▸ RAW DATA
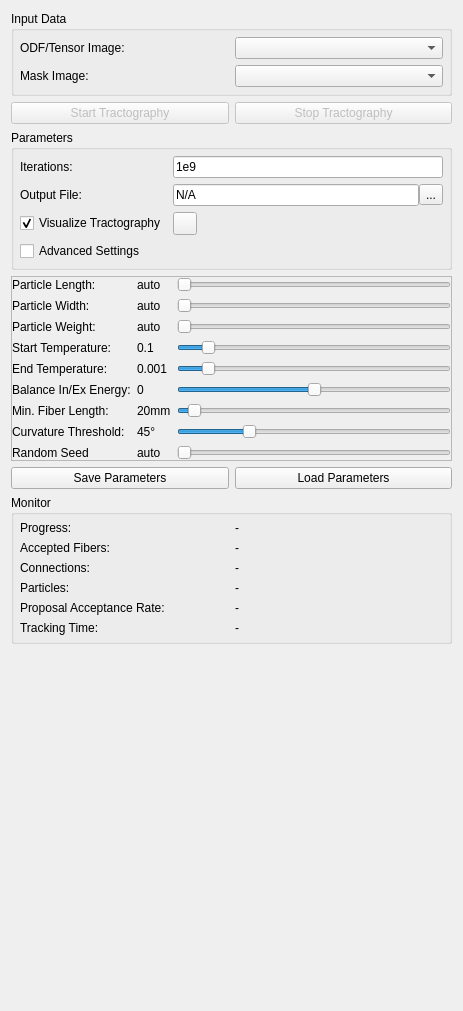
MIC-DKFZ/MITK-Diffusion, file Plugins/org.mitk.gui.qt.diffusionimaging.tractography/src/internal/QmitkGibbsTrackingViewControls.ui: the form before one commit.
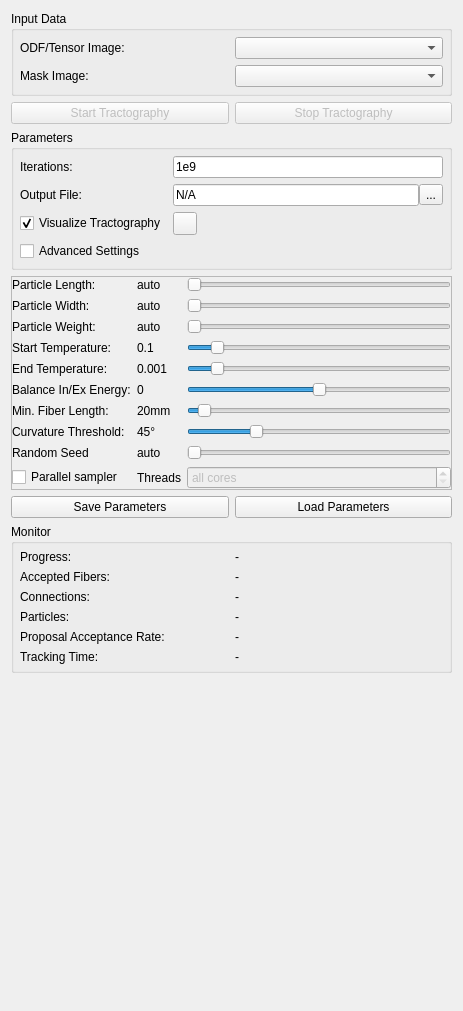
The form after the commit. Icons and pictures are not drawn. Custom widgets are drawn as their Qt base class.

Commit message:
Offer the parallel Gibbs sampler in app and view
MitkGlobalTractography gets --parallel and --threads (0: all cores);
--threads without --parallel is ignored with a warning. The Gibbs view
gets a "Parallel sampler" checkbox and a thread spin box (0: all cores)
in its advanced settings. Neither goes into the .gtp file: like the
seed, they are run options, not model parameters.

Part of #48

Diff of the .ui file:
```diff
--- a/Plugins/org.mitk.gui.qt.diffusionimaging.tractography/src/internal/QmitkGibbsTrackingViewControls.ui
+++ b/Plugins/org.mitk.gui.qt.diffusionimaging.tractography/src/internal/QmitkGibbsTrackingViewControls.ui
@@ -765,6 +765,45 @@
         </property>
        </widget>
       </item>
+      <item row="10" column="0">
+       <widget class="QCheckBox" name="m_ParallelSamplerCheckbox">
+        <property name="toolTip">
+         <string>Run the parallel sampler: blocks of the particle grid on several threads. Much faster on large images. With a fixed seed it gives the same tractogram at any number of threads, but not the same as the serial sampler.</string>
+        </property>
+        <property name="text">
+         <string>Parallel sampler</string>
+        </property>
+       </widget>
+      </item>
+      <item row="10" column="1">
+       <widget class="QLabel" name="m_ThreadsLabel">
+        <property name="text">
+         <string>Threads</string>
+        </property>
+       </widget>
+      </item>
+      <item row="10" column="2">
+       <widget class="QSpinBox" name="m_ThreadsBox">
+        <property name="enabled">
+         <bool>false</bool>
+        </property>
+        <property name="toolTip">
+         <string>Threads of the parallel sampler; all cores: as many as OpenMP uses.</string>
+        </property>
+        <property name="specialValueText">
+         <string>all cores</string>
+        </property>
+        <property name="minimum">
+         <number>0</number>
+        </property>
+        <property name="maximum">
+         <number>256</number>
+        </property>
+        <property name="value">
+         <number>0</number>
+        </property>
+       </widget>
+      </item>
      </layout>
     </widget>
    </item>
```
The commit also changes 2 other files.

▸ YOUR GOAL
Each line of the entries above that includes the string "name" should be copied out.

▸ RESULT OF THE EXERCISE
+       <widget class="QCheckBox" name="m_ParallelSamplerCheckbox">
+        <property name="toolTip">
+        <property name="text">
+       <widget class="QLabel" name="m_ThreadsLabel">
+        <property name="text">
+       <widget class="QSpinBox" name="m_ThreadsBox">
+        <property name="enabled">
+        <property name="toolTip">
+        <property name="specialValueText">
+        <property name="minimum">
+        <property name="maximum">
+        <property name="value">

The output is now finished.